What the task requires >> Go through the data below and return each line where the string "span" occurs.

----------------------------------------

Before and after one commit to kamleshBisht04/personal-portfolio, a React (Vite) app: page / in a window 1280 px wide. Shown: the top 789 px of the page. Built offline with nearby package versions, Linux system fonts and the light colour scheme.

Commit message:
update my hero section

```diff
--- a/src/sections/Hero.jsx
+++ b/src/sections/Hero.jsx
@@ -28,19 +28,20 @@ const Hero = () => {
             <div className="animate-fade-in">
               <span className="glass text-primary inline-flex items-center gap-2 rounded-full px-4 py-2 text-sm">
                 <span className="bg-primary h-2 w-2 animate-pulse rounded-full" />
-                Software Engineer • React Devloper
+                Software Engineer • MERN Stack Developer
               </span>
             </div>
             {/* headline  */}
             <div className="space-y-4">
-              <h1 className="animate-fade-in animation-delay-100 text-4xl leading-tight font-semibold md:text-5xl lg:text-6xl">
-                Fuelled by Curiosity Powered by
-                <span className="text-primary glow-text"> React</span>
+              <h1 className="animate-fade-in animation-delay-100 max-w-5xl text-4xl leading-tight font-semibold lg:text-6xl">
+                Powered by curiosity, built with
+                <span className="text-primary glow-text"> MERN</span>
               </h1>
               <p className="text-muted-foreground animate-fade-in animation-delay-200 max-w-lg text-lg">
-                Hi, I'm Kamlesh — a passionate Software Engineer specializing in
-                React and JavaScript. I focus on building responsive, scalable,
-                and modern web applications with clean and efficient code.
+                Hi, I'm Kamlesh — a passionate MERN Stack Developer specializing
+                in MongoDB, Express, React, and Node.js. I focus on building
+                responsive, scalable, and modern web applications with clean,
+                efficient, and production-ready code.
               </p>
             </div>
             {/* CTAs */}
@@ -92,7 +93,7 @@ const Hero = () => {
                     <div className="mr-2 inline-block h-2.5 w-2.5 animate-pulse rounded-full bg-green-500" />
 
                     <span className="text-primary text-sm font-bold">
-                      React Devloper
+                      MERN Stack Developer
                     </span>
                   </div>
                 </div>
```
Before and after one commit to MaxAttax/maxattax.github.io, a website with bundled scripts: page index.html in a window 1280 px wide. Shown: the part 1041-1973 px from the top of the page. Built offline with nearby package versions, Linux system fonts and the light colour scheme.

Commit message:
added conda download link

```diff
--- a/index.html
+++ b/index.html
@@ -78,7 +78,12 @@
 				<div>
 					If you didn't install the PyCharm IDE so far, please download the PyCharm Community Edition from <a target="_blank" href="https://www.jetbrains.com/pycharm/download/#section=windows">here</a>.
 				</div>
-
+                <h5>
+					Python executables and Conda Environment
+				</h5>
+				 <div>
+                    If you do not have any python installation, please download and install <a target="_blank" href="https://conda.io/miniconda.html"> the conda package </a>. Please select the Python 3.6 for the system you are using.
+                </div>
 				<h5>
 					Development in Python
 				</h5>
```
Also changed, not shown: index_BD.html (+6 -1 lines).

----------------------------------------

Written solution >>
               <span className="glass text-primary inline-flex items-center gap-2 rounded-full px-4 py-2 text-sm">
                 <span className="bg-primary h-2 w-2 animate-pulse rounded-full" />
               </span>
-                <span className="text-primary glow-text"> React</span>
+                <span className="text-primary glow-text"> MERN</span>
                     <span className="text-primary text-sm font-bold">
                     </span>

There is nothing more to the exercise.